It is not the first time Filmus has tried to win this election: in 2007 he was also nominated as the mayoral candidate with Carlos Heller—now a member of the city’s lower house—but finished second behind Mauricio Macri after a run-off.
According to recent polls, Filmus is 10 points behind the incumbent. But with Macri set to fall short of the 50% required to ensure an outright win, a second round of voting looks likely. Already preparing for this eventuality, Filmus has called on other parties with a similar ideology to unite against Macri in a run-off.
Education and Environment
Filmus is 56 years old. In his early years he studied sociology at the University of Buenos Aires (UBA) and later became a teacher during the last dictatorship. His first government position was in 1989 as director general of education for the City of Buenos Aires, but he resigned to become the director of Facultad Latinoamericana de Ciencias Sociales (FLACSO). Later, in 2000, he became education secretary for the capital while Anibal Ibarra was mayor.
He was appointed minister of education in 2003 by former president Néstor Kirchner. During his time in office he implemented key laws to guarantee teacher salaries, make sex education obligatory, and ensure that pupils receive a minimum 180 class days a year.
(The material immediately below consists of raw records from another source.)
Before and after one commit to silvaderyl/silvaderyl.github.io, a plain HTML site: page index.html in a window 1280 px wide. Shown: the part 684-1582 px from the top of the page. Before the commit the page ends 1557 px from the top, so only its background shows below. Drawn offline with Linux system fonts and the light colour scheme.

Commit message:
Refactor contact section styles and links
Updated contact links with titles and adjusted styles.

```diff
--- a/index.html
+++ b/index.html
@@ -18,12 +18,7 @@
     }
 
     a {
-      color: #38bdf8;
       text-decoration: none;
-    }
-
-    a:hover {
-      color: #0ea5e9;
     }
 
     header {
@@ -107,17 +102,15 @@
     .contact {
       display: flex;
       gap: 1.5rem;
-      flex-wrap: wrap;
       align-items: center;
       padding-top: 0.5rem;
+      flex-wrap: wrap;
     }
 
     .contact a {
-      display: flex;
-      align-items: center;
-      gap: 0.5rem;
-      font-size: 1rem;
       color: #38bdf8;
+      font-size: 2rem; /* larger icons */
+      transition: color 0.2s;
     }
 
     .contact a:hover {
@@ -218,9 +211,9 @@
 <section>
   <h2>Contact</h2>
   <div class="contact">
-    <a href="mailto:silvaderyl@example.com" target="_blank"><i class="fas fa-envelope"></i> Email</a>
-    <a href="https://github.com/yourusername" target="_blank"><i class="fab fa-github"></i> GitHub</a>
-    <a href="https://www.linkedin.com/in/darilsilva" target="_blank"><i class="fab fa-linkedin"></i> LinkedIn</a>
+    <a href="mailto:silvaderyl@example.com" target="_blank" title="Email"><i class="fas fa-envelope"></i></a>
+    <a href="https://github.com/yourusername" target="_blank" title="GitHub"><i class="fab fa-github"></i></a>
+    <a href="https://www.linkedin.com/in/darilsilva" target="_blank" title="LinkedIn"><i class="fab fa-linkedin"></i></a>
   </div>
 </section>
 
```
In 2007, when he first ran for mayor, he received 40% of the votes in the second round, losing to Macri. A few months later he became candidate for senator representing the City of Buenos Aires and was elected on October of the same year. He remains in this post today.
As a senator he was one of the main proponents of the Glaciers Act, designed to restrict industrial mining around the Andean ice fields. “The right to water is a human right therefore we must claim our right to it,” he said in front of the United Nations, referring to the huge water supplies that the glaciers contain. The law was finally approved in October 2010.
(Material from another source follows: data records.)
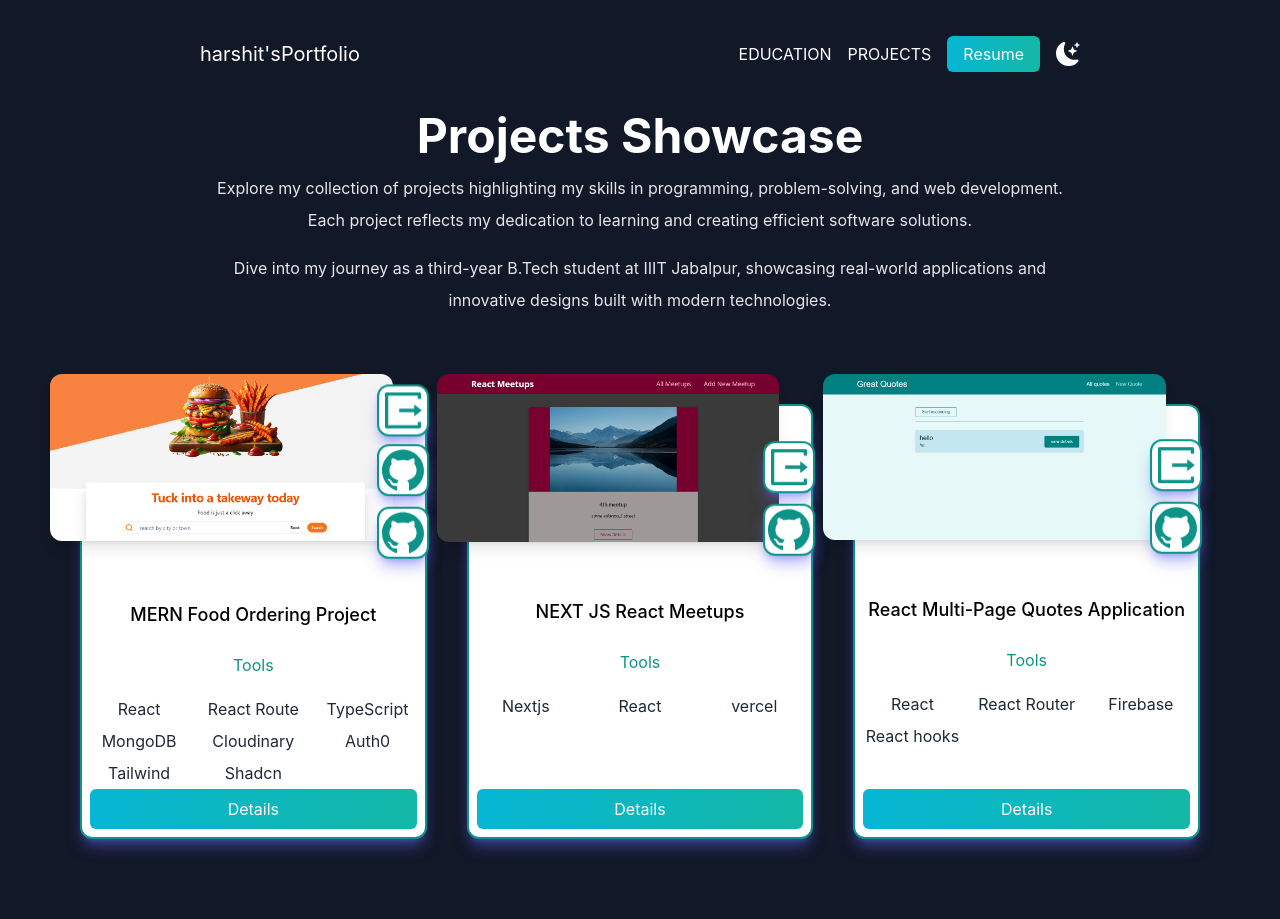
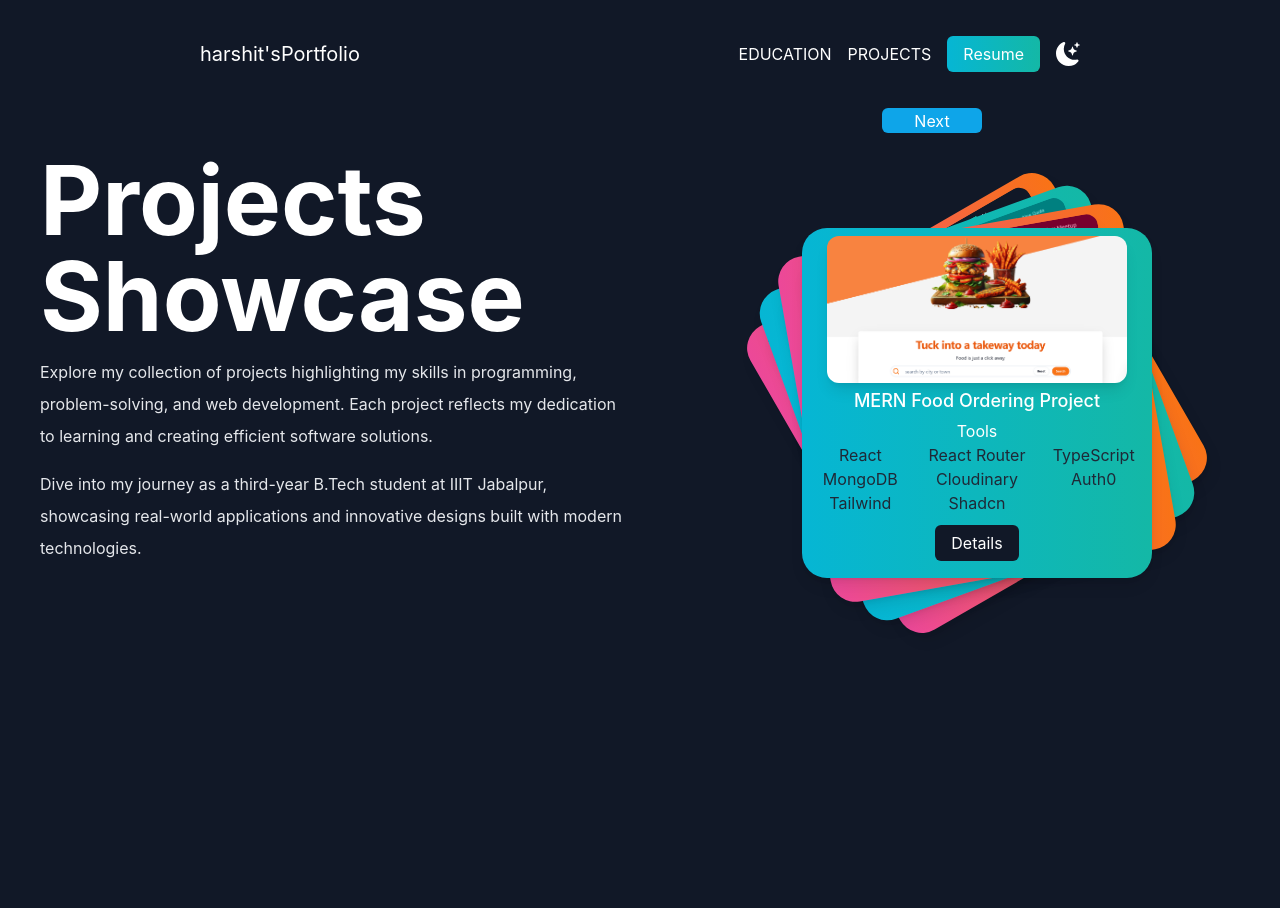
Before and after one commit to harshit-G51102/Portfolio, a Next.js app: page /projects in a window 1280 px wide. Built offline with nearby package versions, Linux system fonts and the light colour scheme.

Commit message:
changing project page

```diff
--- a/pages/projects/index.js
+++ b/pages/projects/index.js
@@ -1,18 +1,93 @@
 import { useState, useEffect } from "react";
 import Head from "next/head";
+
+import Navbar from "../../components/Navbar";
+import Link from "next/link";
 import meetups from "../../public/meetups.png";
 import design from "../../public/merneats.png";
 import quotes from "../../public/quotes.png";
+import portfolio from "../../public/portfolio.png";
+import { AiFillCarryOut, AiFillGithub, AiOutlineExport } from "react-icons/ai";
 import Image from "next/image";
-import Navbar from "../../components/Navbar";
-import Link from "next/link";
-import { AiFillCarryOut, AiFillGithub, AiOutlineExport } from "react-icons/ai";
 import gsap from "gsap";
 
 
 function Projects() {
+    const [darkMode, setDarkMode] = useState(true);
 
-    const [darkMode, setDarkMode] = useState(true);
+
+    // Original cards array for restoration
+    const originalCards = [
+        {
+            id: 1,
+            title: "MERN Food Ordering Project",
+            image: design,
+            tools: ["React", "React Router", "TypeScript", "MongoDB", "Cloudinary", "Auth0", "Tailwind", "Shadcn"],
+            liveLink: "https://mern-food-ordering-app-frontend-r3on.onrender.com/",
+            githubFrontend: "https://github.com/harshit-G51102/mern-food-ordering-app-frontend",
+            githubBackend: "https://github.com/harshit-G51102/mern-food-ordering-app-backend",
+            detailsLink: "projects/foodOrdering",
+            gradient: "from-cyan-500 to-teal-500",
+        },
+        {
+            id: 2,
+            title: "NEXT JS React Meetups",
+            image: meetups,
+            tools: ["Next.js", "React", "Vercel"],
+            liveLink: "http://nextjs-meetups-pi-ten.vercel.app/",
+            githubFrontend: "https://github.com/harshit-G51102/nextjs-meetups.git",
+            detailsLink: "projects/meetups",
+            gradient: "from-pink-500 to-orange-500",
+        },
+        {
+            id: 3,
+            title: "React Multi-Page Quotes Application",
+            image: quotes,
+            tools: ["React", "React Router", "Firebase", "React Hooks"],
+            liveLink: "http://hosting-a608c.web.app/",
+            githubFrontend: "https://github.com/harshit-G51102/react-router-quotes",
+            detailsLink: "projects/quotes",
+            gradient: "from-cyan-500 to-teal-500",
+        },
+        {
+            id: 4,
+            title: "Portfolio Website",
+            image: portfolio,
+            tools: [],
+            liveLink: "#",
+            githubFrontend: "#",
+            detailsLink: "#",
+            gradient: "from-pink-500 to-orange-500",
+        },
+    ];
+    useEffect(() => {
+        const ctx = gsap.context(() => {
+            gsap.from(".phead", {
+                y:-20,
+                opacity: 0,
+                duration:1
+              });
+              gsap.from(".ptext", {
+                y:-20,
+                opacity: 0,
+                duration:1
+              });
+
+          gsap.from(".card", {
+            rotate:0,
+            scale:1.2,
+            opacity: 0,
+            duration:1,
+            delay:1,
+            stagger:-0.25,
+          });
+
+        });
+          return () => ctx.revert();
+      }, []);
+
+    const [cards, setCards] = useState(originalCards);
+
     useEffect(() => {
         const storedDarkMode = localStorage.getItem("darkMode");
         if (storedDarkMode !== null) {
@@ -26,40 +101,15 @@ function Projects() {
         localStorage.setItem("darkMode", JSON.stringify(newDarkMode));
     };
 
+    const handleNext = () => {
+        if (cards.length > 0) {
+            setCards((prevCards) => prevCards.slice(1)); // Remove the first card
+        } else {
+            // If the cards array is empty, reset it to the original array
+            setCards(originalCards);
+        }
+    };
 
-    useEffect(() => {
-        const ctx = gsap.context(() => {
-            gsap.from(".phead", {
-                y:-20,
-                opacity: 0,
-                duration:1
-              });
-              gsap.from(".ptext", {
-                y:-20,
-                opacity: 0,
-                duration:1
-              });
-
-          gsap.from(".proj1", {
-            scale:1.2,
-            opacity: 0,
-            duration:1,
-            delay:1
-          });
-          gsap.from(".proj2", {
-            scale:1.2,
-            opacity: 0,
-            duration:1
-          });
-          gsap.from(".proj3", {
-            scale:1.2,
-            opacity: 0,
-            duration:1
-          });
-
-        });
-          return () => ctx.revert();
-      }, []);
     return (
         <div className={darkMode ? "dark" : ""}>
             <Head>
@@ -67,11 +117,13 @@ function Projects() {
                 <meta name="description" content="My Projects" />
                 <link rel="icon" href="/favicon.ico" />
             </Head>
-            <main className=" bg-white px-4 md:px-10 dark:bg-gray-900 overflow-hidden">
+            <main className="bg-white px-4 md:px-10 dark:bg-gray-900 overflow-hidden">
                 <Navbar darkMode={darkMode} toggleDarkMode={toggleDarkMode} isanimate={false} />
-                <section>
-                    <div className="text-center md:px-40">
-                        <h3 className="phead text-5xl font-bold py-1 dark:text-white ">Projects Showcase</h3>
+                <section className="grid grid-cols-1 md:grid-cols-2 gap-8">
+                    <div className="left dark:text-white flex flex-col mt-10">
+                        <h3 className="phead text-8xl font-bold py-1 dark:text-white">
+                            Projects Showcase
+                        </h3>
                         <p className="ptext text-md py-2 leading-8 text-gray-800 dark:text-gray-200">
                             Explore my collection of projects highlighting my skills in programming, problem-solving, and web development. Each project reflects my dedication to learning and creating efficient software solutions.
                         </p>
@@ -79,103 +131,46 @@ function Projects() {
                             Dive into my journey as a third-year B.Tech student at IIIT Jabalpur, showcasing real-world applications and innovative designs built with modern technologies.
                         </p>
                     </div>
-                    <div className="proj1 grid-cols-1 sm:grid grid-cols-2 md:grid grid-cols-3 gap-10 md:p-10 pb-10" >
-                        <div className="text-center shadow-lg  rounded-xl my-10  dark:bg-white flex-1 flex flex-col border-2  border-teal-600 shadow-indigo-500/50">
-                            <Image src={design} width={1000} height={100} className="rounded-xl -m-4 md:-m-8 shadow-lg" alt="img" />
-                            <div className="flex flex-col gap-2 ml-auto text-5xl text-teal-600 bg-none -mt-28 -mr-1 rounded-xl">
-                                <a className="bg-white animate-bounce border-2 border-teal-600 rounded-xl shadow-lg shadow-indigo-500/50" href="https://mern-food-ordering-app-frontend-r3on.onrender.com/" target="_blank"
-                                    rel="noopener noreferrer" style={{ animationDelay: '0.6s' }}><AiOutlineExport></AiOutlineExport></a>
-                                <a className="bg-white animate-bounce border-2 border-teal-600 rounded-xl shadow-lg shadow-indigo-500/50" href="https://github.com/harshit-G51102/mern-food-ordering-app-frontend" target="_blank"
-                                    rel="noopener noreferrer" style={{ animationDelay: '0.4s' }}><AiFillGithub></AiFillGithub></a>
-                                <a className="bg-white animate-bounce border-2 border-teal-600 rounded-xl shadow-lg shadow-indigo-500/50" href="https://github.com/harshit-G51102/mern-food-ordering-app-backend" target="_blank"
-                                    rel="noopener noreferrer" style={{ animationDelay: '0.2s' }}><AiFillGithub></AiFillGithub></a>
-                            </div>
-                            <div className=" flex-grow">
-                                <h3 className="text-lg font-medium pt-8 pb-2  ">
-                                    MERN Food Ordering Project
-                                </h3>
-                                <h4 className="py-4 text-teal-600">Tools</h4>
+
+                    <div className="right dark:text-white relative top-0 h-[100vh] md:h-screen flex flex-col items-center">
+                        {cards.map((card, index) => (
+                            <div
+                                key={card.id}
+                                className={`card w-[350px] h-[350px] rounded-[25px] bg-gradient-to-r ${card.gradient} text-center shadow-lg absolute top-[15%] md:left-[25%] left-[10%]`}
+                                style={{
+                                    transform: `rotate(-${index * 10}deg)`,
+                                    zIndex: cards.length - index,
+                                }}
+                            >
+                                <div className="flex-grow mb-4">
+                                    <Image src={card.image} width={300} height={100} className="m-auto mt-2 rounded-xl shadow-lg" alt="img" />
+                                    <h3 className="text-lg font-medium pt-1 pb-1">{card.title}</h3>
+                                    <h4 className=" text-white-100">Tools</h4>
                                     <div className="grid grid-cols-3">
-                                    <p className="text-gray-800 py-1">React</p>
-                                    <p className="text-gray-800 py-1">React Route</p>
-                                    <p className="text-gray-800 py-1">TypeScript</p>
-                                    <p className="text-gray-800 py-1">MongoDB</p>
-                                    <p className="text-gray-800 py-1">Cloudinary</p>
-                                    <p className="text-gray-800 py-1">Auth0</p>
-                                    <p className="text-gray-800 py-1">Tailwind</p>
-                                    <p className="text-gray-800 py-1">Shadcn</p>
+                                        {card.tools.map((tool) => (
+                                            <p className="text-gray-800" key={tool}>{tool}</p>
+                                        ))}
                                     </div>
                                 </div>
                                 <Link
-                                className="bg-gradient-to-r from-cyan-500 to-teal-500 text-white px-4 py-2  m-2 border-none rounded-md mt-auto"
-                                href="projects/foodOrdering"
-
+                                    className="bg-gray-900 text-white px-4 py-2 m-2 border-none rounded-md mt-auto"
+                                    href={card.detailsLink}
                                 >
                                     Details
                                 </Link>
                             </div>
-                        <div className=" proj2 text-center shadow-lg rounded-xl my-10 dark:bg-white flex-1 flex flex-col border-2 border-teal-600 shadow-indigo-500/50">
-                            <Image src={meetups} width={1000} height={100} className="rounded-xl -m-4 md:-m-8 shadow-lg" alt="img" />
-                            <div className="flex flex-col gap-2 ml-auto text-5xl text-teal-600 bg-none -mt-14 -mr-1 rounded-xl">
-                                <a className="bg-white animate-bounce border-2 border-teal-600 rounded-xl shadow-lg shadow-indigo-500/50" href="http://nextjs-meetups-pi-ten.vercel.app/" target="_blank"
-                                    rel="noopener noreferrer" style={{ animationDelay: '0.4s' }}><AiOutlineExport></AiOutlineExport></a>
-                                <a className="bg-white animate-bounce border-2 border-teal-600 rounded-xl shadow-lg shadow-indigo-500/50" href="https://github.com/harshit-G51102/nextjs-meetups.git" target="_blank"
-                                    rel="noopener noreferrer" style={{ animationDelay: '0.2s' }}><AiFillGithub></AiFillGithub></a>
-
-                            </div>
-                            <div className=" flex-grow">
-                                <h3 className="text-lg font-medium pt-8 pb-2">
-                                    NEXT JS React Meetups
-                                </h3>
-                                <h4 className="py-4 text-teal-600">Tools</h4>
-                                <div className="grid grid-cols-3"><p className="text-gray-800 py-1">Nextjs</p>
-                                    <p className="text-gray-800 py-1">React</p>
-                                    <p className="text-gray-800 py-1">vercel</p></div>
-
-                            </div>
-                            <Link
-                                className="bg-gradient-to-r from-cyan-500 to-teal-500 text-white px-4 py-2  m-2 border-none rounded-md mt-auto"
-                                href="projects/meetups"
-
+                        ))}
+                        <button
+                            className="h-[25px] w-[100px] bg-sky-500 rounded-md mb-4 absolute left-50 mr-8"
+                            onClick={handleNext}
                         >
-                                Details
-                            </Link>
-                        </div>
-
-                        <div className=" proj3 text-center shadow-lg  rounded-xl my-10  dark:bg-white flex-1 flex flex-col border-2 border-teal-600 shadow-indigo-500/50">
-                            <Image src={quotes} width={1400} height={100} className="rounded-xl -m-4 md:-m-8 shadow-lg" alt="img" />
-                            <div className="flex flex-col gap-2 ml-auto text-5xl text-teal-600 bg-none -mt-14 -mr-1 rounded-xl">
-                                <a className="bg-white animate-bounce border-2 border-teal-600 rounded-xl shadow-lg shadow-indigo-500/50" href="http://hosting-a608c.web.app/" target="_blank"
-                                    rel="noopener noreferrer" style={{ animationDelay: '0.4s'}}> <AiOutlineExport></AiOutlineExport></a>
-                                <a className="bg-white animate-bounce border-2 border-teal-600 rounded-xl shadow-lg shadow-indigo-500/50" href="https://github.com/harshit-G51102/react-router-quotes" target="_blank"
-                                    rel="noopener noreferrer" style={{ animationDelay: '0.2s' }}><AiFillGithub></AiFillGithub></a>
-
-                            </div>
-                            <div>
-                                <h3 className="text-lg font-medium pt-8 pb-2  ">
-                                    React Multi-Page Quotes Application
-                                </h3>
-                                <h4 className="py-4 text-teal-600">Tools</h4>
-                                <div className="grid grid-cols-3">
-                                    <p className="text-gray-800 py-1">React</p>
-                                    <p className="text-gray-800 py-1">React Router</p>
-                                    <p className="text-gray-800 py-1">Firebase</p>
-                                    <p className="text-gray-800 py-1">React hooks</p>
-                                </div>
-
-                            </div>
-                            <Link
-                                className="bg-gradient-to-r from-cyan-500 to-teal-500 text-white px-4 py-2 m-2 border-none rounded-md mt-auto"
-                                href="projects/quotes" // Path to your resume PDF
-                            >
-                                Details
-                            </Link>
-                        </div>
+                            Next
+                        </button>
                     </div>
                 </section>
             </main>
         </div>
-    )
+    );
 }
 
 export default Projects;
```
Also changed, not shown: public/portfolio.png (added), 1 other file (tests, documents, lock files or other folders). Lines whose indentation alone changed are shown as unchanged.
Filmus presided over the Committee of Environment and Sustainable Development and currently presides the Program of Foreign Relations and Cult. He is also vice-president representing Latin America and the Caribbean in the Executive Committee of the United Nations Organization for Education, Science and Culture (UNESCO).
The candidate has asserted that, once in office, the environment will be one of his priorities. Filmus has criticized Macri’s plan of renting bicycles and extending bike lanes. The senator said in December 2010 that public transport systems such as the subway, which can be used by more than a million citizens daily, cannot be replaced by renting bicycles.
“The national Government and the City working together”, is written on one of Filmus’ campaign billboards, alluding to the fact that the current mayor and the president belong to opposing parties, which has stalled development in the city.
Filmus decided not to participate in the debate for candidates organised by the news channel TN, which belongs to Grupo Clarín. The candidate has claimed several times that he is willing to debate anytime, anywhere, and criticised Macri for not accepting a debate beyond the opposition news channel. Unable to reach a compromise, the mayoral candidate debate on TN was cancelled for the first time in 15 years.
Since polls show him in second place, some analysts say that Filmus did not want to take risks, particularly against his main rival for the leftist vote, Pino Solanas. However, Filmus did join a televised debate with Solanas and Ricardo López-Murphy (running for the Partido Autonomista) on the América news channel on Monday night, and will appear tonight alongside nine other mayoral candidates in a public debate at the University of Buenos Aires. Macri rejected both.
Earlier in the year, during the television show Con Voz Propia, Filmus criticised his two main rivals for bowing out of the presidential race and targeting the city: “It worries me that Macri and Pino choose the city of Buenos Aires as a second choice because they cannot compete with Cristina at a national level.”